She's depressed, they say. Apathetic. Bridget Murphy, almost eighteen, has had it with her zany family. When she is transferred to the psych ward after giving birth and putting her baby up for adoption, it is a welcome relief — even with the manic ranting of a teen stripper and come-ons of another delusional inmate.
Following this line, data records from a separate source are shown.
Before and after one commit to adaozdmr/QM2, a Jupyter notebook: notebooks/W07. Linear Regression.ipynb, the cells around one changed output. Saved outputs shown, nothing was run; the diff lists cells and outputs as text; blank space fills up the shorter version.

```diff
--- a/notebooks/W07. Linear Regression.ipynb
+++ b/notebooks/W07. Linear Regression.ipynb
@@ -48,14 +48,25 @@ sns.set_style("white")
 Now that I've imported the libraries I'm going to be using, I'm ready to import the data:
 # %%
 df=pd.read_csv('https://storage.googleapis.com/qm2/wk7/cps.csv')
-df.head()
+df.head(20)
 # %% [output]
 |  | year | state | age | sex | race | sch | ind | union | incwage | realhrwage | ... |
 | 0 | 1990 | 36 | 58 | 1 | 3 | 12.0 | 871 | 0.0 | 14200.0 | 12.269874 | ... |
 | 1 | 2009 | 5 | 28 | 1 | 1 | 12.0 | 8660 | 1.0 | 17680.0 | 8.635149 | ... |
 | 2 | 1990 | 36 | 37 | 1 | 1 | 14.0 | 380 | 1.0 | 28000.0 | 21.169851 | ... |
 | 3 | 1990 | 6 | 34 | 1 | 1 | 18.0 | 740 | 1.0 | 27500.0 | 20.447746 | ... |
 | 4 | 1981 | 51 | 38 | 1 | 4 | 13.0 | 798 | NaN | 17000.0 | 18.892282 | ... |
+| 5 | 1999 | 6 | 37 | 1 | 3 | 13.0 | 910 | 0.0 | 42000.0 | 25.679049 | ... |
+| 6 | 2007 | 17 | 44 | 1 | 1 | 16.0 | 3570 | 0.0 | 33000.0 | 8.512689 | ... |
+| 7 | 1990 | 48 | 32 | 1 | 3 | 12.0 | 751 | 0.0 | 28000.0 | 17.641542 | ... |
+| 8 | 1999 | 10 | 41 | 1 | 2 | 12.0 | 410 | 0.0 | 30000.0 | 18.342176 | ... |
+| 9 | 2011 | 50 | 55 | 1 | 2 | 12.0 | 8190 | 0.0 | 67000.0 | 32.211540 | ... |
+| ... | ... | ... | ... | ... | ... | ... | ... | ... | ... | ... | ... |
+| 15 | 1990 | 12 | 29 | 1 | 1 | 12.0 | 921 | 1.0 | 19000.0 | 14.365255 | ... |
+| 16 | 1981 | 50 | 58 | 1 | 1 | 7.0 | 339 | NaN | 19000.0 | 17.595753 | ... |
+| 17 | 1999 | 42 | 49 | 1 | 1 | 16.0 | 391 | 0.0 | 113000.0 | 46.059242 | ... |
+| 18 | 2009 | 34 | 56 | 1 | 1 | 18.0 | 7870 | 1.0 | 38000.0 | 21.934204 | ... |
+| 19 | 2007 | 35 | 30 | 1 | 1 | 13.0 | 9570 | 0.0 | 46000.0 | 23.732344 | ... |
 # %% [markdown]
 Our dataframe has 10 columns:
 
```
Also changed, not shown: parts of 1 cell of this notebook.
But this oasis of relative calm is short-lived. Christmas is coming, and Uncle Albert arrives to whisk her back to the bedlam of home and the booze-soaked social life that got her into trouble in the first place. Her grandmother raves from her bed, banging the wall with a bedpan through a litany of profanities. Her father curses while her mother tries to keep the lid on developmentally delayed Uncle Rollie. The baby's father wants to sue her, and her friends don't get that she's changed. (From Goose Lane)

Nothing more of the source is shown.